**PROBLEM DETAILS**
Go through the listing and pick out each line with the word "bold" in it.

**RECORDS**
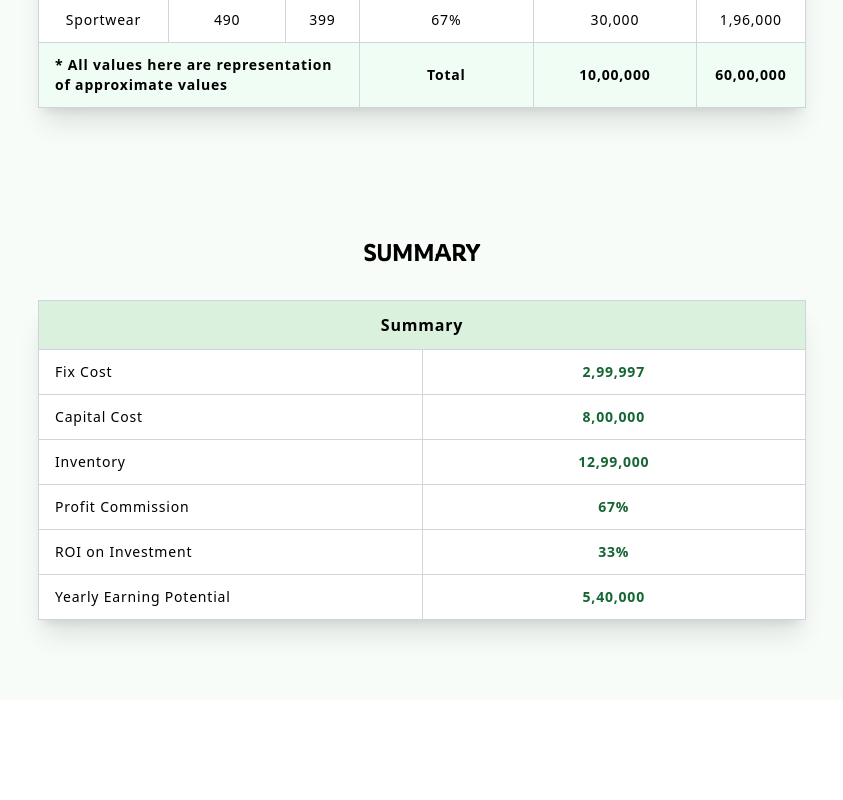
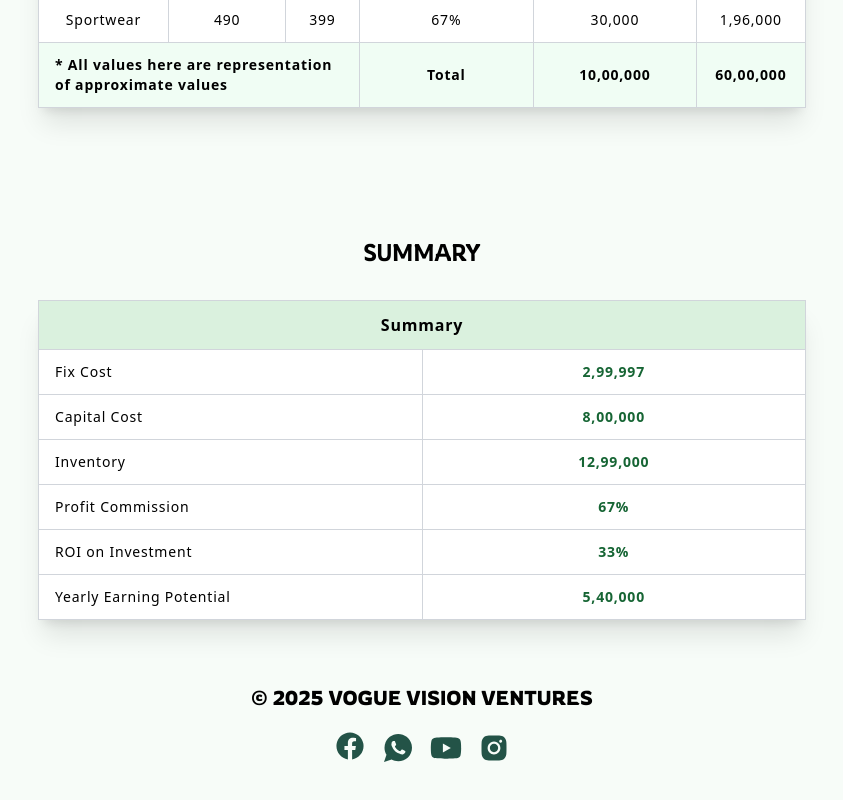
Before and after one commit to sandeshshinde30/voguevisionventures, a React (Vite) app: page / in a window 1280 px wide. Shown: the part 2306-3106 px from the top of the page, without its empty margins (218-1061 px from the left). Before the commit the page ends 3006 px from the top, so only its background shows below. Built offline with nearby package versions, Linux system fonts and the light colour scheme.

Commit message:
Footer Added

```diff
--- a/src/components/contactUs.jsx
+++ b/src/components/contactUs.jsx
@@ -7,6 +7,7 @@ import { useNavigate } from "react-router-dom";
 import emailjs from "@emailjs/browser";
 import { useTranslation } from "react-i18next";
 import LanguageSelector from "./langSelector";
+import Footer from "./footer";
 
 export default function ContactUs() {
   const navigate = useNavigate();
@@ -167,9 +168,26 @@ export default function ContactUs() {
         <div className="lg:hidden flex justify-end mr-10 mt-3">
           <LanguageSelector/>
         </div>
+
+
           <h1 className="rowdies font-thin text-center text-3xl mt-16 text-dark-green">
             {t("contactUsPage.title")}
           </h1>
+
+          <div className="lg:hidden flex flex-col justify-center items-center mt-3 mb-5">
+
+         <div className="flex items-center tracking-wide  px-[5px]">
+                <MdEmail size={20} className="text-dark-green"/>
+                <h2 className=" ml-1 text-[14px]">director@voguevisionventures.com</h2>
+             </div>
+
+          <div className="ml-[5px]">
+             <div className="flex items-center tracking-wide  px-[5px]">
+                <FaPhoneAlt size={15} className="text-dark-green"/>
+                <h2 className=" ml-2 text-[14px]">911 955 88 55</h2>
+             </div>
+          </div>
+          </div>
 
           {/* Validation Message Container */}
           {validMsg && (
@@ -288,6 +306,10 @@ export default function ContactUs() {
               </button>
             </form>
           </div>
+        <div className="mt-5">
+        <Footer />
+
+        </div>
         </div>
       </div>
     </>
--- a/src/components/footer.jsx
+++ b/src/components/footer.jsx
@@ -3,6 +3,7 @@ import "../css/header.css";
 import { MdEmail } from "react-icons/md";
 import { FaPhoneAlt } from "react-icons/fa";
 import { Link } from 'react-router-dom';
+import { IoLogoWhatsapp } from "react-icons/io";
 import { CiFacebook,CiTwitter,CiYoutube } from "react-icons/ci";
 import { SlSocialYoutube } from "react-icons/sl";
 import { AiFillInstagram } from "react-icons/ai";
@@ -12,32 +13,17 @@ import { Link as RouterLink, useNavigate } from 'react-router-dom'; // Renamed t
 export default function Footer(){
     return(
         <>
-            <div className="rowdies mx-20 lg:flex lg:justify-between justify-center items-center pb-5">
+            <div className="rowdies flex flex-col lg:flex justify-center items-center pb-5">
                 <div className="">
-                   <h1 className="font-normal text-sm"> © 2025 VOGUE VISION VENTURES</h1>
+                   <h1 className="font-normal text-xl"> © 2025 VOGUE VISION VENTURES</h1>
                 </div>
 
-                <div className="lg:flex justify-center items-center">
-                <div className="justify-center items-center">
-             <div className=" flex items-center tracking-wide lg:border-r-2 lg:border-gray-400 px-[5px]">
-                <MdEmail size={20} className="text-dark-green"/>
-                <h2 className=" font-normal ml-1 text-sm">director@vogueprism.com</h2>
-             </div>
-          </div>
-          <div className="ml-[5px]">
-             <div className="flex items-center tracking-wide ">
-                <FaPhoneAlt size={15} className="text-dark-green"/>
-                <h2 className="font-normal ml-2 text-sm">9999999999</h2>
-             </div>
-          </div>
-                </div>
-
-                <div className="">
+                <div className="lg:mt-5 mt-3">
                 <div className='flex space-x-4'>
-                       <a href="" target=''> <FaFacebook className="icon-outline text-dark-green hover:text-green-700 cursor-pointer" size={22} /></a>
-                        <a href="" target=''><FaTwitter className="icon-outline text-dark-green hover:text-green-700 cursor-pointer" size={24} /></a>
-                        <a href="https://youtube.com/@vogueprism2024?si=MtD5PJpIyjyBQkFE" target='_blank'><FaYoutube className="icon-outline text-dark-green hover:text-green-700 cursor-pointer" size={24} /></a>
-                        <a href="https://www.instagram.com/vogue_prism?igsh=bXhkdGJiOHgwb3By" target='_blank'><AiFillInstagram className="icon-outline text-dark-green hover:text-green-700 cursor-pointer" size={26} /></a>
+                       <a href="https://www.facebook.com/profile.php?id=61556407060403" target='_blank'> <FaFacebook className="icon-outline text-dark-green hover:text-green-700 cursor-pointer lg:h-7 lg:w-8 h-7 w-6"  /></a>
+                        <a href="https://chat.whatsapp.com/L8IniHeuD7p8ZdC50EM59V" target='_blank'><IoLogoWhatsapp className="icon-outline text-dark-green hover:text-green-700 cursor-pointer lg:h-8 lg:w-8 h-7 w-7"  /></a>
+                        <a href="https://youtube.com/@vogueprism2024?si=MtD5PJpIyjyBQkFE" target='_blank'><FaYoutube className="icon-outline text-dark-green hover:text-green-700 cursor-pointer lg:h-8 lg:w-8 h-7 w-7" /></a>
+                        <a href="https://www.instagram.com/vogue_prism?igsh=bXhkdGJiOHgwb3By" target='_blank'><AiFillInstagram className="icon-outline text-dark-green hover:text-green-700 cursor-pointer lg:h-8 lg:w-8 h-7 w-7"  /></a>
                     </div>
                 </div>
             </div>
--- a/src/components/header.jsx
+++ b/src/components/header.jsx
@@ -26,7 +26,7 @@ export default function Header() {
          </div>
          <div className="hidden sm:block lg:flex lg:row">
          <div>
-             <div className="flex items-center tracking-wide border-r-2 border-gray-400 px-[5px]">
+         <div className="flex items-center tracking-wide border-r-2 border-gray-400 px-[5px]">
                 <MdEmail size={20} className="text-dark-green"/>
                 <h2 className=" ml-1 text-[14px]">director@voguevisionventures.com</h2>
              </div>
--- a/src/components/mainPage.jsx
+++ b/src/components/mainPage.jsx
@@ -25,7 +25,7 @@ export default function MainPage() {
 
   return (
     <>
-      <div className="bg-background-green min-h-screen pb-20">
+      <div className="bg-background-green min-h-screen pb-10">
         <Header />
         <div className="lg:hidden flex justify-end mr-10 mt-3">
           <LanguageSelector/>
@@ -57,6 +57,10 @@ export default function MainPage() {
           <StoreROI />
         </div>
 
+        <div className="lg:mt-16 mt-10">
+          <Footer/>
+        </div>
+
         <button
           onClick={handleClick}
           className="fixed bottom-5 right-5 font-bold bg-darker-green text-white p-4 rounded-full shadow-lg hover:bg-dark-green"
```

--

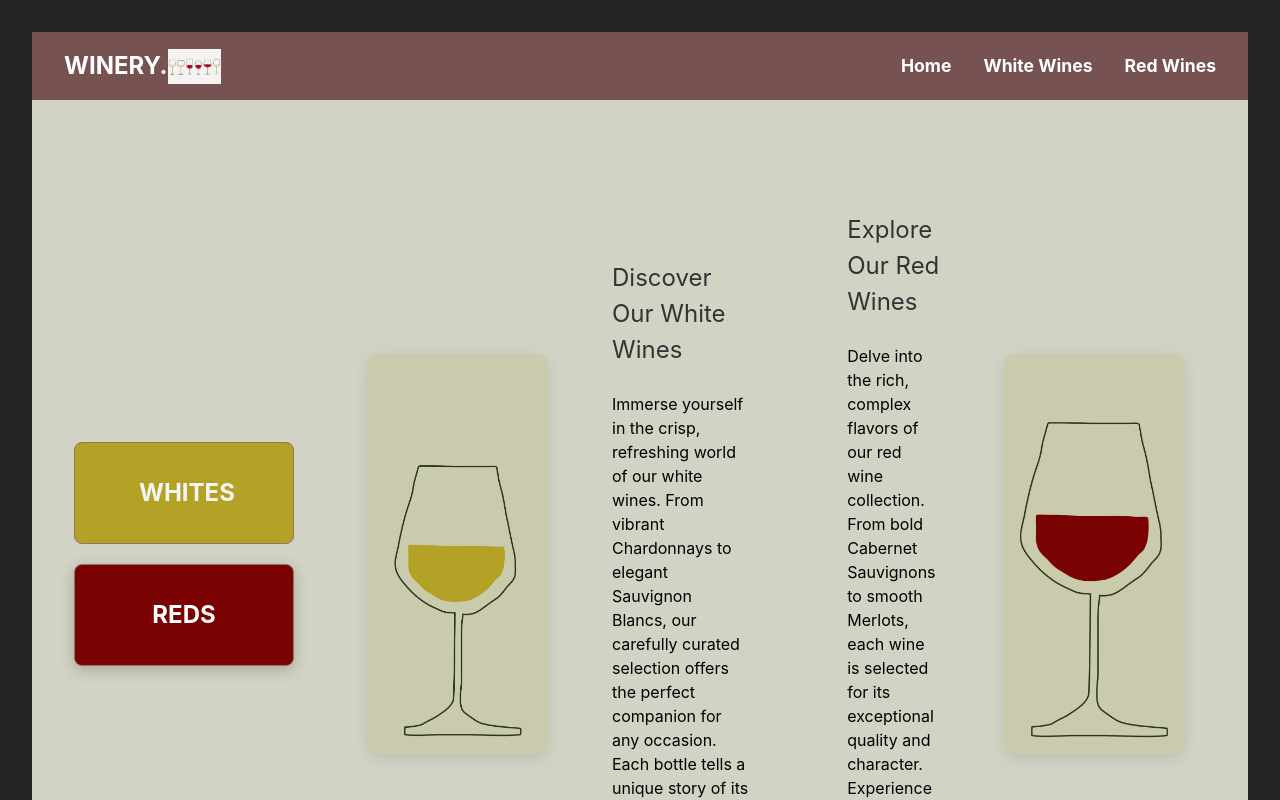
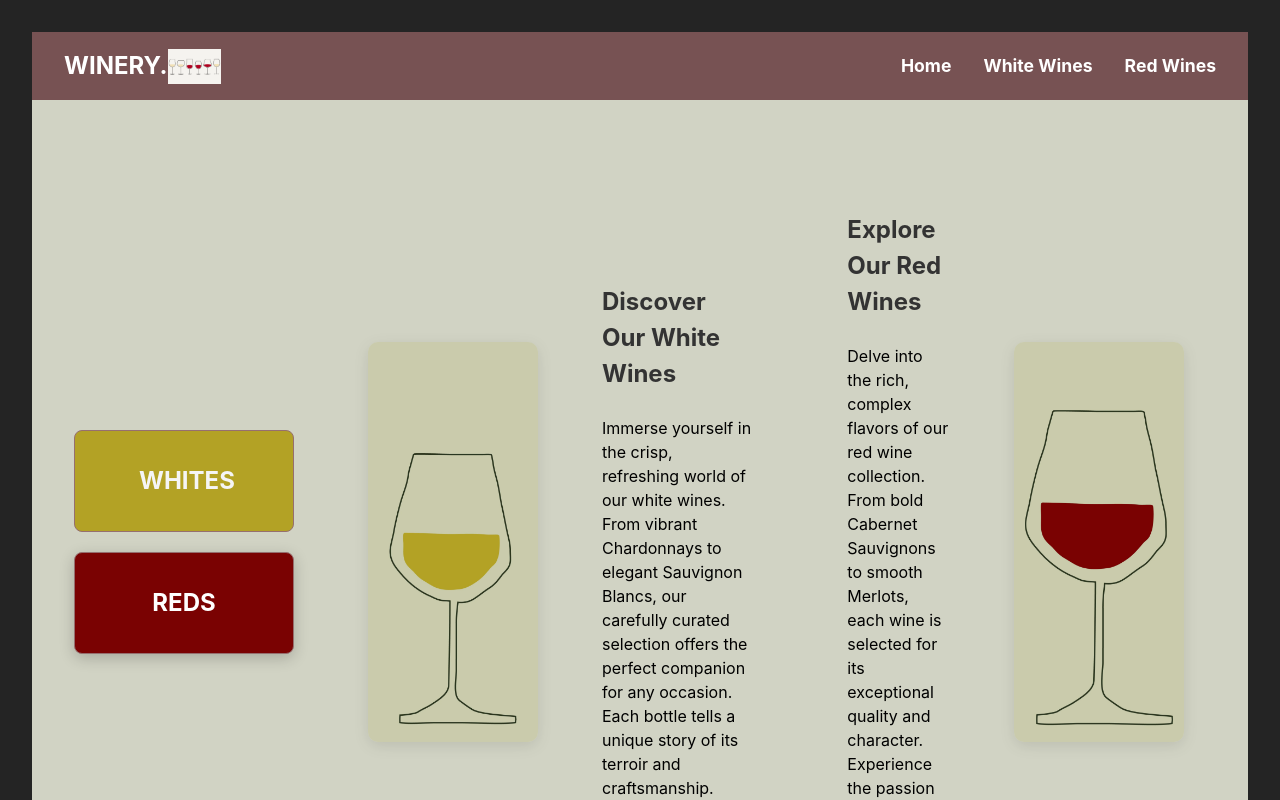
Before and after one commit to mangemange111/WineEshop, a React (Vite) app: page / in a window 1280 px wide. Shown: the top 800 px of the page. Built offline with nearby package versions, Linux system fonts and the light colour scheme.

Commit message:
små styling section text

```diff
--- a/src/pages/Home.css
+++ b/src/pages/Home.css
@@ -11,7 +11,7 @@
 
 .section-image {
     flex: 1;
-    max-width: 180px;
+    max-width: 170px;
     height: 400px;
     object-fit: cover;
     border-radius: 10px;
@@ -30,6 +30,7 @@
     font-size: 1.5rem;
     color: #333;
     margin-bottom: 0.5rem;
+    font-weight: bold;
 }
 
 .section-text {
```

**WRITTEN REPLY**
           className="fixed bottom-5 right-5 font-bold bg-darker-green text-white p-4 rounded-full shadow-lg hover:bg-dark-green"
+    font-weight: bold;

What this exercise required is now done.